PROMPT -
Every entry below should come back unchanged, except that the pictures are dropped.

● ● ● ●

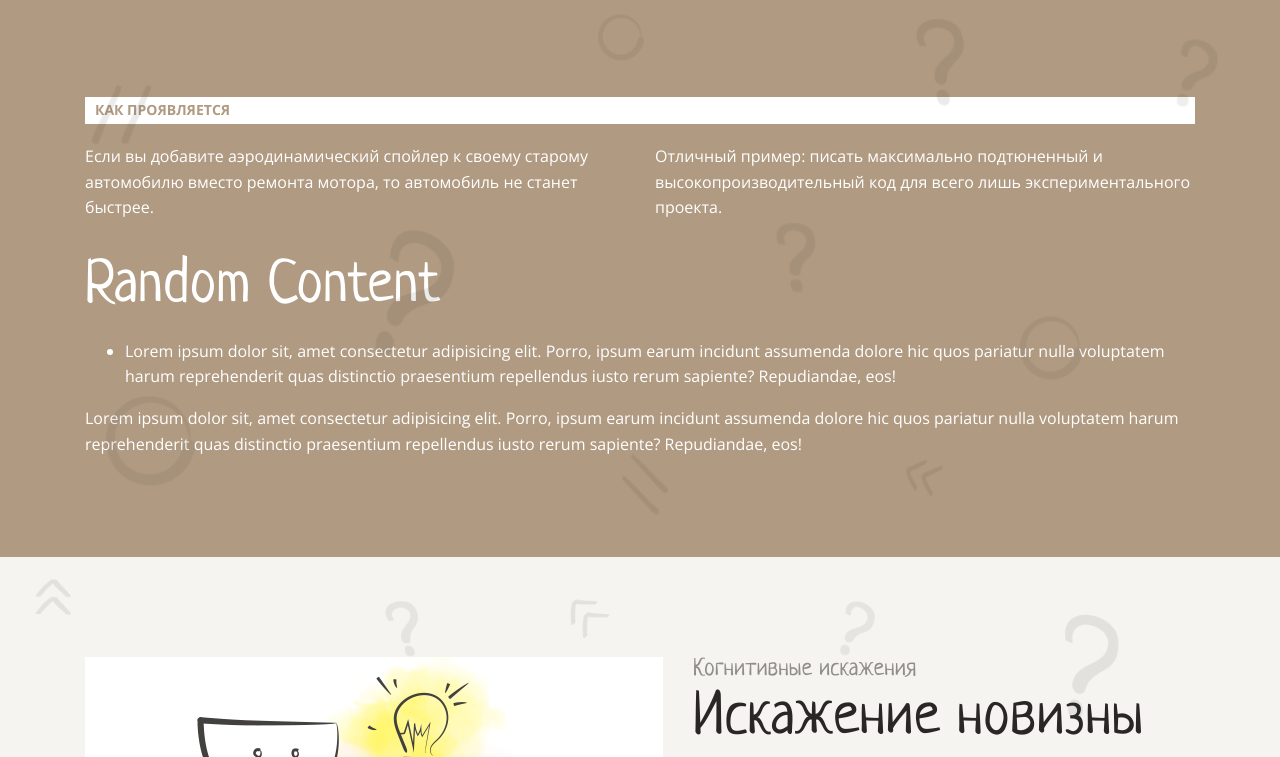
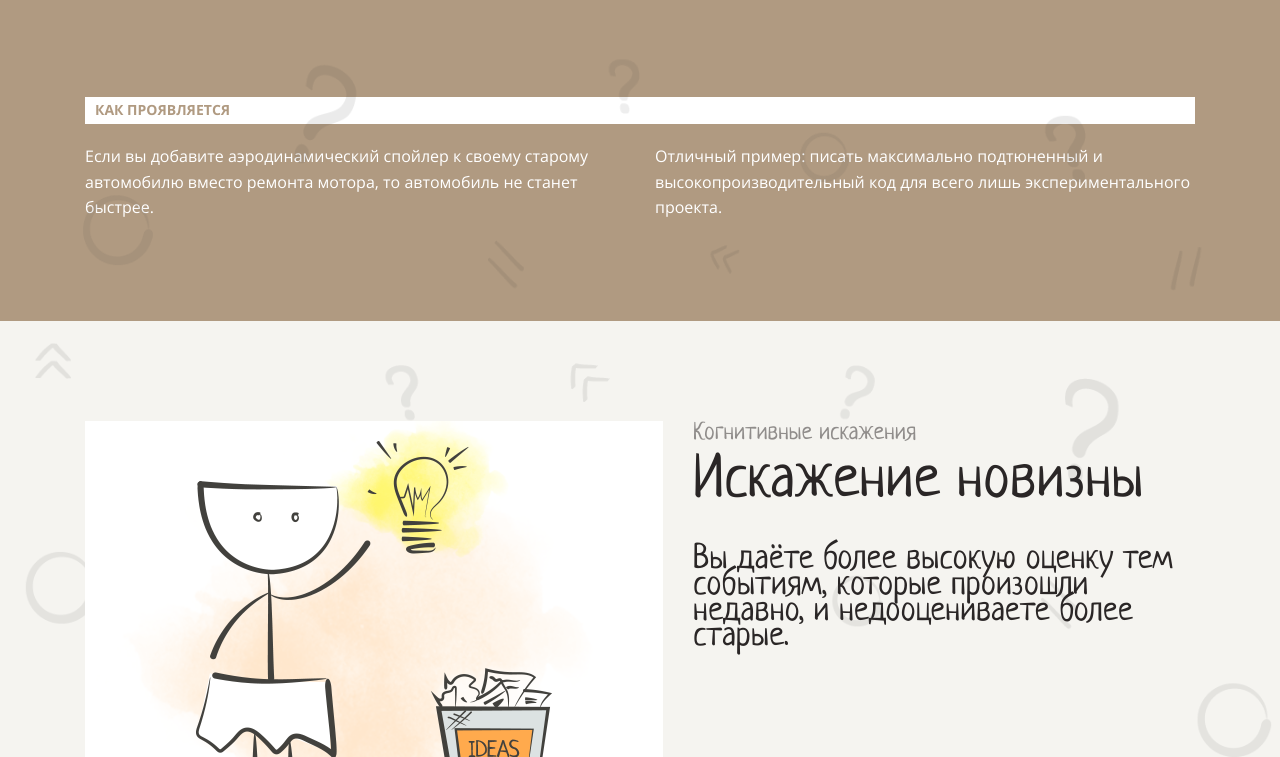
Before and after one commit to Zithen/layout-designer-project-58, a website: page src/index.html in a window 1280 px wide. Shown: the part 4158-4915 px from the top of the page. Drawn offline with Linux system fonts and the light colour scheme.

Commit message:
Fix linter errors

```diff
--- a/src/index.html
+++ b/src/index.html
@@ -234,15 +234,6 @@
 
           <p class="flex-basis-540">Отличный пример: писать максимально подтюненный и высокопроизводительный код для всего лишь экспериментального проекта.</p>
         </section>
-        <div style="margin-top: 30px; color: white;">
-          <h2>Random Content</h2>
-
-          <ul>
-            <li>Lorem ipsum dolor sit, amet consectetur adipisicing elit. Porro, ipsum earum incidunt assumenda dolore hic quos pariatur nulla voluptatem harum reprehenderit quas distinctio praesentium repellendus iusto rerum sapiente? Repudiandae, eos!</li>
-          </ul>
-
-          <p>Lorem ipsum dolor sit, amet consectetur adipisicing elit. Porro, ipsum earum incidunt assumenda dolore hic quos pariatur nulla voluptatem harum reprehenderit quas distinctio praesentium repellendus iusto rerum sapiente? Repudiandae, eos!</p>
-        </div>
       </section>
     </section>
 
```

● ● ● ●

EXPECTED OUTPUT -
Before and after one commit to Zithen/layout-designer-project-58, a website: page src/index.html in a window 1280 px wide. Shown: the part 4158-4915 px from the top of the page. Drawn offline with Linux system fonts and the light colour scheme.

Commit message:
Fix linter errors

```diff
--- a/src/index.html
+++ b/src/index.html
@@ -234,15 +234,6 @@
 
           <p class="flex-basis-540">Отличный пример: писать максимально подтюненный и высокопроизводительный код для всего лишь экспериментального проекта.</p>
         </section>
-        <div style="margin-top: 30px; color: white;">
-          <h2>Random Content</h2>
-
-          <ul>
-            <li>Lorem ipsum dolor sit, amet consectetur adipisicing elit. Porro, ipsum earum incidunt assumenda dolore hic quos pariatur nulla voluptatem harum reprehenderit quas distinctio praesentium repellendus iusto rerum sapiente? Repudiandae, eos!</li>
-          </ul>
-
-          <p>Lorem ipsum dolor sit, amet consectetur adipisicing elit. Porro, ipsum earum incidunt assumenda dolore hic quos pariatur nulla voluptatem harum reprehenderit quas distinctio praesentium repellendus iusto rerum sapiente? Repudiandae, eos!</p>
-        </div>
       </section>
     </section>
 
```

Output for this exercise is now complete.